- Task prompt
All lines in the material with the string "Work" should be listed.

- Data provided

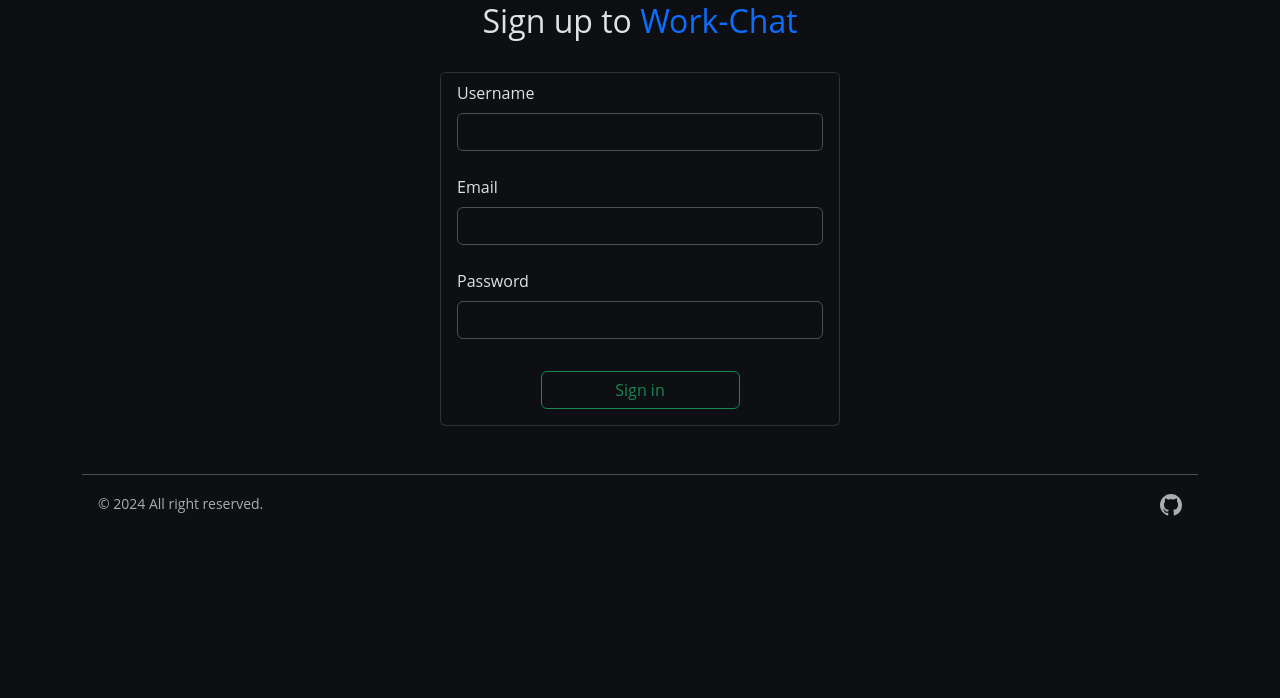
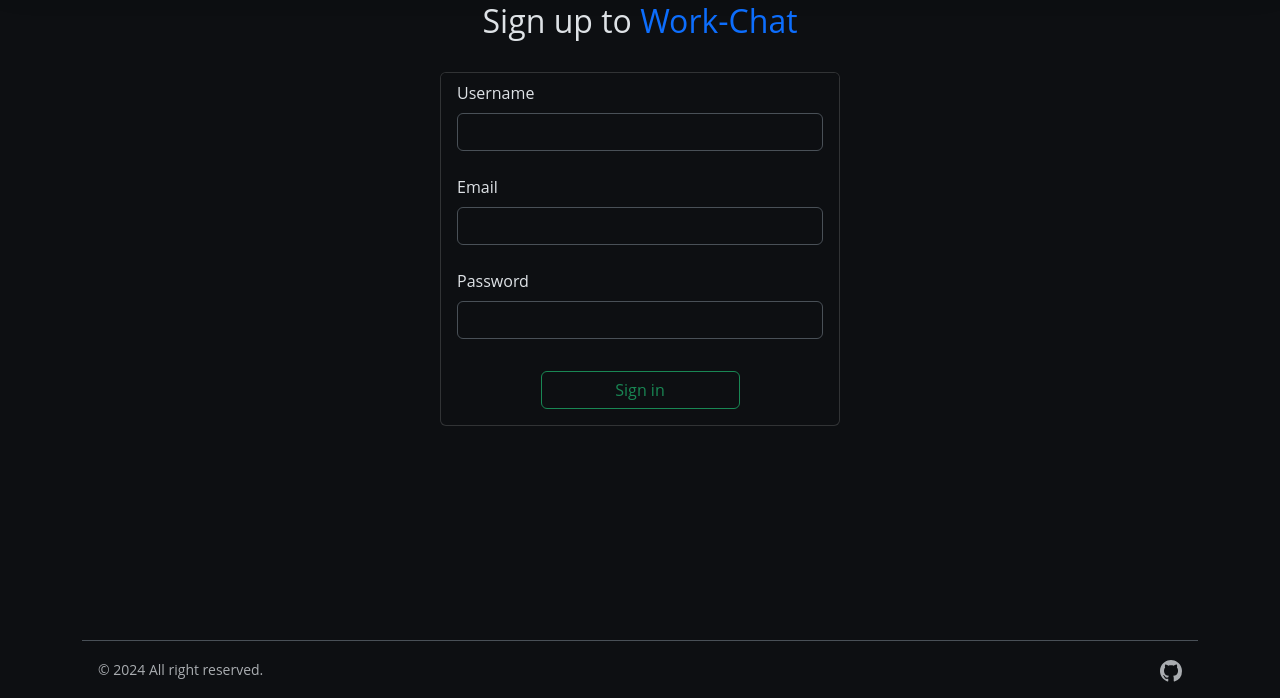
Before and after one commit to Bartek-M/Work-Chat, a Django app: page /register/ in a window 1280 px wide. Shown: the part 102-800 px from the top of the page. Run offline with Django 5.2, Linux system fonts and the light colour scheme; parts of the project's set-up code (start-up, migrations or seed data) failed here and were passed over.

Commit message:
Fix footer position

```diff
--- a/templates/login.html
+++ b/templates/login.html
@@ -4,7 +4,7 @@
 {% block title %}Work Chat • Login{% endblock %}
 
 {% block content %}
-<div class="d-flex flex-column align-items-center my-5 gap-4">
+<div class="d-flex flex-column align-items-center my-5 gap-4" style="min-height: calc(100vh - 210px);">
     <h2>Sign in to <span class="text-primary">Work-Chat</span></h2>
     <div class="card w-100" style="max-width: 400px;">
         <ul class="list-group list-group-flush" style="border: 0; text-align: left;">
--- a/templates/register.html
+++ b/templates/register.html
@@ -4,7 +4,7 @@
 {% block title %}Work Chat • Register{% endblock %}
 
 {% block content %}
-<div class="d-flex flex-column align-items-center my-5 gap-4">
+<div class="d-flex flex-column align-items-center my-5 gap-4" style="min-height: calc(100vh - 210px);">
     <h2>Sign up to <span class="text-primary">Work-Chat</span></h2>
     <div class="card w-100" style="max-width: 400px;">
         <ul class="list-group list-group-flush" style="border: 0; text-align: left;">
```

- Task output
Before and after one commit to Bartek-M/Work-Chat, a Django app: page /register/ in a window 1280 px wide. Shown: the part 102-800 px from the top of the page. Run offline with Django 5.2, Linux system fonts and the light colour scheme; parts of the project's set-up code (start-up, migrations or seed data) failed here and were passed over.
 {% block title %}Work Chat • Login{% endblock %}
     <h2>Sign in to <span class="text-primary">Work-Chat</span></h2>
 {% block title %}Work Chat • Register{% endblock %}
     <h2>Sign up to <span class="text-primary">Work-Chat</span></h2>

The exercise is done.